780 AM | 96.1 FM 


(907) 443-5221

Hunt for Antlered Bull Moose Open by Emergency Order in Unit 22(A)

Bull moose sitting outside

A winter hunt for antlered bull moose is open in parts of the Eastern Norton Sound to state residents by emergency order from the Alaska Department of Fish and Game (ADF&G). ADF&G is allowing a harvest of 20 antlered bull moose by registration permit hunt RM844 in Unit 22A.

Fish and Game announced the emergency order in a media release Monday. The hunt opened Monday and will close on January 31st or by another emergency order if the harvest is reached early.
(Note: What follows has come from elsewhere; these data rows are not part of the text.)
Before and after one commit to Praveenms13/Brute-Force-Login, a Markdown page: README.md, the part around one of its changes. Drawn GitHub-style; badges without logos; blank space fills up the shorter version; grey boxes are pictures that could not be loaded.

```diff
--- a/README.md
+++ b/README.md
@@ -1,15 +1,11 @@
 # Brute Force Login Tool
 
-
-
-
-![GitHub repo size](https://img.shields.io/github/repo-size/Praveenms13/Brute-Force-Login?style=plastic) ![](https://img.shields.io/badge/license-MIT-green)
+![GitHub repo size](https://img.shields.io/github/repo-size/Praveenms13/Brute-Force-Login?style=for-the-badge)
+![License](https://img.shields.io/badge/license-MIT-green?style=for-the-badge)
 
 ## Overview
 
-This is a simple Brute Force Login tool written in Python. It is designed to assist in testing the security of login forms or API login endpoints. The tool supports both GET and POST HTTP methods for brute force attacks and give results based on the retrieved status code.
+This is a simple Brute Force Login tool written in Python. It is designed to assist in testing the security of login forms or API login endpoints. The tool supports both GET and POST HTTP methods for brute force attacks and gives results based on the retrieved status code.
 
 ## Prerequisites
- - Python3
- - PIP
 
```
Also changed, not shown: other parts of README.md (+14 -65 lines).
The open portion of the RM844 hunt area includes the area within the Unalakleet River drainage along with all drainages going into the Norton Sound between the Golosovia River and Egavik Creek river drainages.

The ADF&G is also asking successful hunters to help in a research project. The department is requiring hunters submit bone from the lower jaw of their harvested animal so that ADF&G can study how moose migration is affecting population dynamics in the area.

Despite a record harvest of 47 bull moose during the 2020 season, the department feels their post-hunt survey of bull to cow ratio indicated a need for further bull harvest in Unit 22A.

This hunt is open only to Alaska residents. Permits are available in person from the licensed vendor in Unalakleet or online at http://hunt.alaska.gov.

Image at Top: Bull Moose. Public domain, via Pixabay (2019).

Recent Posts

Most Read Stories

Lawsuit Against Myrtle Irene’s Owner Moves Forward As Gold Mining and Reality T.V. Season Resumes

The Cost of Living in Alaska
Love Letters to Home: Katie Smith of Nome, Alaska

FBI Agents Begin to Leave Nome, Agency’s Involvement in Okpealuk Investigation Provides Clarity for Some



Christmas 2023

Work for Us:




(907) 443-5221 


(907) 868-1200 

Land Acknowledgement

We acknowledge that KNOM Radio Mission is located on the customary lands of Indigenous peoples. 

Based in the Bering Strait region, KNOM broadcasts throughout the homelands of the Iñupiaq, Siberian Yup’ik, Cup’ik and Yup’ik peoples.

Scroll To Top